Young people are still reporting many mental health complaints. They did give slightly more positive answers to some questions in 2022 compared to the year before, but that’s not enough to say there’s a trend reversal, CBS believes.
“After the COVID years one could have hoped to see an improvement”, says head sociologist Tanja Traag, “but the expected decrease of mental problems amongst young people is not apparent from these figures.”
Increase in COVID years
In 2021, CBS suddenly saw more psychological complaints amongst young people. Much more often they said they had felt sombre, nervous or down in the month leading up to the survey. Previously hovering around ten percent, the figure shot up to eighteen percent in 2021. In 2022 this dropped to sixteen, CBS now reports.
As far as encouraging signs go, this is the only one. Other problems are actually increasing. For instance, every year since 2017 there’s been a rise in the number of students saying that they’ve suffered from depression in the twelve months before they took the survey. For 18- to 25-year-olds this is now seventeen percent, says CBS.
Skewed male to female ratio

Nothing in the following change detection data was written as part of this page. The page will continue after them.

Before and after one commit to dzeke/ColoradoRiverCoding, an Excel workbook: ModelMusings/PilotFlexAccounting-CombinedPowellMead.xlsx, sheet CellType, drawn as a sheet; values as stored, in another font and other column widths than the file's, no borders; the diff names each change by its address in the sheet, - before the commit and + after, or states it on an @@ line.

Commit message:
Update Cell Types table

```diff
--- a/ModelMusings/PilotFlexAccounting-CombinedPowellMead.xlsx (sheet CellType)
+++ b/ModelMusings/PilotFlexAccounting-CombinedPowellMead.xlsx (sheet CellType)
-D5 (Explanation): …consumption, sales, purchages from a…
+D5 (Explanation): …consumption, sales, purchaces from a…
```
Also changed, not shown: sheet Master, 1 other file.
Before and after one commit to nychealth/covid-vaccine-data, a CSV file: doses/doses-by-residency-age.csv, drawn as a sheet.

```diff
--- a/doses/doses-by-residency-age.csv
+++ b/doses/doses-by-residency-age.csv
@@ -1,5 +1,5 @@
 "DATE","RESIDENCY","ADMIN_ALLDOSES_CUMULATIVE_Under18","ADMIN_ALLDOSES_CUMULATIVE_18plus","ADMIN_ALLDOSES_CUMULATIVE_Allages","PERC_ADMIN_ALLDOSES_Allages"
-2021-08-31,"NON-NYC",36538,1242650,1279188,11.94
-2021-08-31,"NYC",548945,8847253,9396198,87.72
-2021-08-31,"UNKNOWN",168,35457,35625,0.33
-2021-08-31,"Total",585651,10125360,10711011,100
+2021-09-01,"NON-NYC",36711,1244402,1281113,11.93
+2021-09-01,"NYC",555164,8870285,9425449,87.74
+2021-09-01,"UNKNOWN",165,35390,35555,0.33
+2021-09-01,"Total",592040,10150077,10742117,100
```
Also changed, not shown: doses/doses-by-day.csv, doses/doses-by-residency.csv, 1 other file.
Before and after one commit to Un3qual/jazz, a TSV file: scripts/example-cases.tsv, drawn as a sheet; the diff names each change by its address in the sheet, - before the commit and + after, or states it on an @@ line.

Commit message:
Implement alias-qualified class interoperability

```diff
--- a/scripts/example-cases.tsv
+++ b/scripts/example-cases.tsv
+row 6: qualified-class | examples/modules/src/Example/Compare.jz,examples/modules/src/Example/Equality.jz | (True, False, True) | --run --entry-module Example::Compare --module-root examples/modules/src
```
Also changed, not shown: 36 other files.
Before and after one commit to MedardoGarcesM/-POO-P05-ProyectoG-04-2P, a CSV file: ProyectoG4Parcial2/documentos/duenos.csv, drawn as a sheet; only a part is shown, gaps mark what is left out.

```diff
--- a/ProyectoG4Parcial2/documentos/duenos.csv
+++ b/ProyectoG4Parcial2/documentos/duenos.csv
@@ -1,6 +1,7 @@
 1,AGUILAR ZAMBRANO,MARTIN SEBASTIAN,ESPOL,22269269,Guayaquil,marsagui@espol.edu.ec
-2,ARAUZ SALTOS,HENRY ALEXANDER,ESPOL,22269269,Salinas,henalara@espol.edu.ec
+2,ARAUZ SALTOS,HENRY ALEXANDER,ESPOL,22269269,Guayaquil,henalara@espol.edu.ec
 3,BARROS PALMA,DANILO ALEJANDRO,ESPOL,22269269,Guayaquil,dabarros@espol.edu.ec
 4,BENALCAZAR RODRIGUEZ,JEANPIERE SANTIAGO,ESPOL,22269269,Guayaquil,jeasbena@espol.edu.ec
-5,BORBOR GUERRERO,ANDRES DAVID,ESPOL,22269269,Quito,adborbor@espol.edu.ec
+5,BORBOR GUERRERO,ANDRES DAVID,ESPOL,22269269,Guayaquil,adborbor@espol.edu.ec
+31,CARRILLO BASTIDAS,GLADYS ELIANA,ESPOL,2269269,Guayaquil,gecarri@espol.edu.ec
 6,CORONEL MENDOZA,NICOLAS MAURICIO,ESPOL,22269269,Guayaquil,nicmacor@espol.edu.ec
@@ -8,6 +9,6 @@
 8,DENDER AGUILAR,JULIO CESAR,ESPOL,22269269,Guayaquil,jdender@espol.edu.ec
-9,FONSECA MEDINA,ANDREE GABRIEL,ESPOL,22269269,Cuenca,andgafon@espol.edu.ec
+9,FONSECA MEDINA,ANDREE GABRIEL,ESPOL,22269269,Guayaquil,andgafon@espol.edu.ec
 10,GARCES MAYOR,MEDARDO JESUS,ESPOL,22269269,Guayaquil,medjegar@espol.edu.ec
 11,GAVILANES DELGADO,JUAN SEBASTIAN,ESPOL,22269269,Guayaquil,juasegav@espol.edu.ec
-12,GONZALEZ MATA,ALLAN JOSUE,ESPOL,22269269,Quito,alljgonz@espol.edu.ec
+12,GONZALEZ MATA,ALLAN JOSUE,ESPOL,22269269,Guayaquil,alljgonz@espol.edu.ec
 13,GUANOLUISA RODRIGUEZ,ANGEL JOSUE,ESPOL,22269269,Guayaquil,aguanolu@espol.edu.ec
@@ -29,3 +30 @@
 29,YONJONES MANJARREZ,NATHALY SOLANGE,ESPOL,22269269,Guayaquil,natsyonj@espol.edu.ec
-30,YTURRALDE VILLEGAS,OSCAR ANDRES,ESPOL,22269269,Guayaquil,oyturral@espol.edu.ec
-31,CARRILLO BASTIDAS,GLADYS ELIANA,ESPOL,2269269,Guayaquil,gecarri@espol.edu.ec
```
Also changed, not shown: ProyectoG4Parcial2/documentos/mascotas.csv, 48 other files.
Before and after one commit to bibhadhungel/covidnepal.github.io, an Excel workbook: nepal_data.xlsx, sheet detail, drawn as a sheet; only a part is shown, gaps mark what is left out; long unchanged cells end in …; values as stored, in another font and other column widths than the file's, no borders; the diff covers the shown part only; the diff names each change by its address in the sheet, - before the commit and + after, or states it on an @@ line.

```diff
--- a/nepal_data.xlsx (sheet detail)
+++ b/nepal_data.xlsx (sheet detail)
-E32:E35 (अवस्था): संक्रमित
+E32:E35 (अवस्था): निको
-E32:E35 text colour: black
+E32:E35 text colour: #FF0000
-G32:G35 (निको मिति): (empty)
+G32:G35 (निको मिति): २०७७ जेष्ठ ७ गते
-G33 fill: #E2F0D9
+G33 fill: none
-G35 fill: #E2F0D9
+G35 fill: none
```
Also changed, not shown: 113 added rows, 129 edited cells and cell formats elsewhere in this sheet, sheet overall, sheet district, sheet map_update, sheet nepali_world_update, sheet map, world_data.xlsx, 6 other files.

Not all figures have been broken down for young people below and above the age of eighteen, nor is it possible to infer from these figures if there’s a difference between students and non-students. What is clear, is that 18- to 25-year-olds report almost double the number of psychological complaints 12- to 17-year-olds do. The male to female ratio is quite skewed as well. In 2022, twice as many women aged 18 to 25 said they were having psychological complaints than their male counterparts: 26 vs 13 percent.
Chronic sleeping problems
In addition, more and more young people are saying they’ve had ‘quite some’ to ‘very severe’ sleeping problems in the two weeks preceding the CBS visit. Until now these sleeping problems had not received as much attention, but they have been rising significantly since 2020, to 22 percent in 2022. Between 2017 and 2019 this percentage hovered around 14.
That more young people are saying they have mental problems hasn’t gone unnoticed by health psychologist Peter van der Velden of Tilburg University. He does have a critical note to add based on his own research: in general, about half the people with psychological complaints say they still have them after a year. With the other half, the complaints have decreased or even disappeared completely.
Van der Velden also observes an increase in sleeping problems. And he takes them very seriously. “Chronic sleeping problems undermine your life. This is often underestimated.”
Last week, student and welfare organisations argued for setting up a ‘headache council’ because of the increase of mental problems amongst young people.